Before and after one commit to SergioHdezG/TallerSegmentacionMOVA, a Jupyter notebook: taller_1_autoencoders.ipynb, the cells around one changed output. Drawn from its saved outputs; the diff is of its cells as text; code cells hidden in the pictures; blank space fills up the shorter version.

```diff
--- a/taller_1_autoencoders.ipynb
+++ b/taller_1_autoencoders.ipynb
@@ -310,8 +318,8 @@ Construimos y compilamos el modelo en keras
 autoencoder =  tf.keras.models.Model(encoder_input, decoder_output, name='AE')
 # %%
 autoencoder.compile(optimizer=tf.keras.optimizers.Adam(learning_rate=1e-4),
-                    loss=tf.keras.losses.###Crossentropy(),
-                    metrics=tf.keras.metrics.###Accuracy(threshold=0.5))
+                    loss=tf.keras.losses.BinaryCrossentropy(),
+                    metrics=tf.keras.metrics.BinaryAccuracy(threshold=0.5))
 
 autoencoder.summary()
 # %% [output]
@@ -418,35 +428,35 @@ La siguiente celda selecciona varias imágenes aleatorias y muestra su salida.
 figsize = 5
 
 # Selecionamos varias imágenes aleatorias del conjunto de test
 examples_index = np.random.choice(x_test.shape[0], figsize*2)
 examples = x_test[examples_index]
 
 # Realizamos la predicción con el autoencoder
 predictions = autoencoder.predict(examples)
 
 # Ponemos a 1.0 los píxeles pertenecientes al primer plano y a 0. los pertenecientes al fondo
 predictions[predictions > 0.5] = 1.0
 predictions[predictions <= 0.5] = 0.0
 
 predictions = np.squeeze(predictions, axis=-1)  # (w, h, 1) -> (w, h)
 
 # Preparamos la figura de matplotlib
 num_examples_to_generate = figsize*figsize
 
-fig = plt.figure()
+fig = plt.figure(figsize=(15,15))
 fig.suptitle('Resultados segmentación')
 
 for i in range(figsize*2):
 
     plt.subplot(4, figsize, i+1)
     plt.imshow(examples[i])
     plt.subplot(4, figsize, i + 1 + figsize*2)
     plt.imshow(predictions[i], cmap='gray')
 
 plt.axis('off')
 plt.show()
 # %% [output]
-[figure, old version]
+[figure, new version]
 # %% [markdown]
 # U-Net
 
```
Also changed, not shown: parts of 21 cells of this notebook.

--

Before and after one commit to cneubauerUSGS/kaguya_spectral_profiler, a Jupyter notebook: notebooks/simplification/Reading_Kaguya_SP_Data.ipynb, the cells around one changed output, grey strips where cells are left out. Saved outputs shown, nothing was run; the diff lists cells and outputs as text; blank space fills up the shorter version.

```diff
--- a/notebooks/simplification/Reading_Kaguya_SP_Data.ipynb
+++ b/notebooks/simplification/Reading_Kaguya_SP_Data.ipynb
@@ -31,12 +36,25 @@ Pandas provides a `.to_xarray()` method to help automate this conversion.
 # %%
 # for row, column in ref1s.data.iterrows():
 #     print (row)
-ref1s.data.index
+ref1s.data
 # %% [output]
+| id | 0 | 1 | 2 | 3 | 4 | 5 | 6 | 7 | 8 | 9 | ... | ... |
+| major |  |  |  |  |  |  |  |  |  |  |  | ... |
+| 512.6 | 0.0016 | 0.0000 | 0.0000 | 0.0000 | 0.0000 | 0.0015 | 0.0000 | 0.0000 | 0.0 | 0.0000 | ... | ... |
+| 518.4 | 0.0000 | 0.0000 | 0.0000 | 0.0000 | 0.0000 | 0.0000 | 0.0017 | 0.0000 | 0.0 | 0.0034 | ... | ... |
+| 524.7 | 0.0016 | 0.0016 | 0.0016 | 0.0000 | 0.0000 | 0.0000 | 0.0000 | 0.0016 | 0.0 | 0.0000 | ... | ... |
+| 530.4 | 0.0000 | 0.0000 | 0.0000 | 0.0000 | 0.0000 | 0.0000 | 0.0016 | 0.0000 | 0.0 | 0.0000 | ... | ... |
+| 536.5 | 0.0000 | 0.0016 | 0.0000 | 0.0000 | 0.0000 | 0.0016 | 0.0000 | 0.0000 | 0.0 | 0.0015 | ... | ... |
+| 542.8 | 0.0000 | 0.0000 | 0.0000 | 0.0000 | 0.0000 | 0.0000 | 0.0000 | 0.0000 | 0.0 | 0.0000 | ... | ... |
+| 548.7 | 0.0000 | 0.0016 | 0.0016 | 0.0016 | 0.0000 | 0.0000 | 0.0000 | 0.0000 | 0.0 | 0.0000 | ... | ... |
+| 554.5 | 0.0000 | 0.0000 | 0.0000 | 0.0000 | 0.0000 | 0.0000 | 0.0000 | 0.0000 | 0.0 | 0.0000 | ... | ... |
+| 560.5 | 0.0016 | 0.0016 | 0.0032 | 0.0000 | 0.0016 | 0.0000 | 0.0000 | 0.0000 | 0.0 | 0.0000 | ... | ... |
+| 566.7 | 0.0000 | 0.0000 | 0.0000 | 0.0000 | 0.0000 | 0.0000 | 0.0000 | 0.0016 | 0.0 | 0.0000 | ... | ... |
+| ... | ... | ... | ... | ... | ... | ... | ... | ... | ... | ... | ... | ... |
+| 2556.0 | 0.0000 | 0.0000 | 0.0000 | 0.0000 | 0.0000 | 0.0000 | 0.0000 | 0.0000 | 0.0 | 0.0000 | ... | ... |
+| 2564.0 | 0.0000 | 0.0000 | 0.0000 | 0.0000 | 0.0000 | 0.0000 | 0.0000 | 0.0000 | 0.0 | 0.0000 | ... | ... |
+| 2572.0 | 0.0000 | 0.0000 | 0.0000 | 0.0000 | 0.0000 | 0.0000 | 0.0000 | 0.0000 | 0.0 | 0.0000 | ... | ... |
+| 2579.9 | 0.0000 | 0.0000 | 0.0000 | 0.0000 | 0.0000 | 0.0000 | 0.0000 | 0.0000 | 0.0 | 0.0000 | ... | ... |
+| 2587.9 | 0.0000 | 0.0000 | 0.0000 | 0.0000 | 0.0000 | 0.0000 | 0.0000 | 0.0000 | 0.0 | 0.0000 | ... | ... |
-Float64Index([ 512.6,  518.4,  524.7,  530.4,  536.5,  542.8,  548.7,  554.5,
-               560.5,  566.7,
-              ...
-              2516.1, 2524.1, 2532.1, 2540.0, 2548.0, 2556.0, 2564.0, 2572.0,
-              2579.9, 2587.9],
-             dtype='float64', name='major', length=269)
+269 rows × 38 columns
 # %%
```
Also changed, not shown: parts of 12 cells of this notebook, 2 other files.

> [What you will do]: If a line in the entries above contains "predictions", report it.

> [Your response]:
 predictions = autoencoder.predict(examples)
 predictions[predictions > 0.5] = 1.0
 predictions[predictions <= 0.5] = 0.0
 predictions = np.squeeze(predictions, axis=-1)  # (w, h, 1) -> (w, h)
     plt.imshow(predictions[i], cmap='gray')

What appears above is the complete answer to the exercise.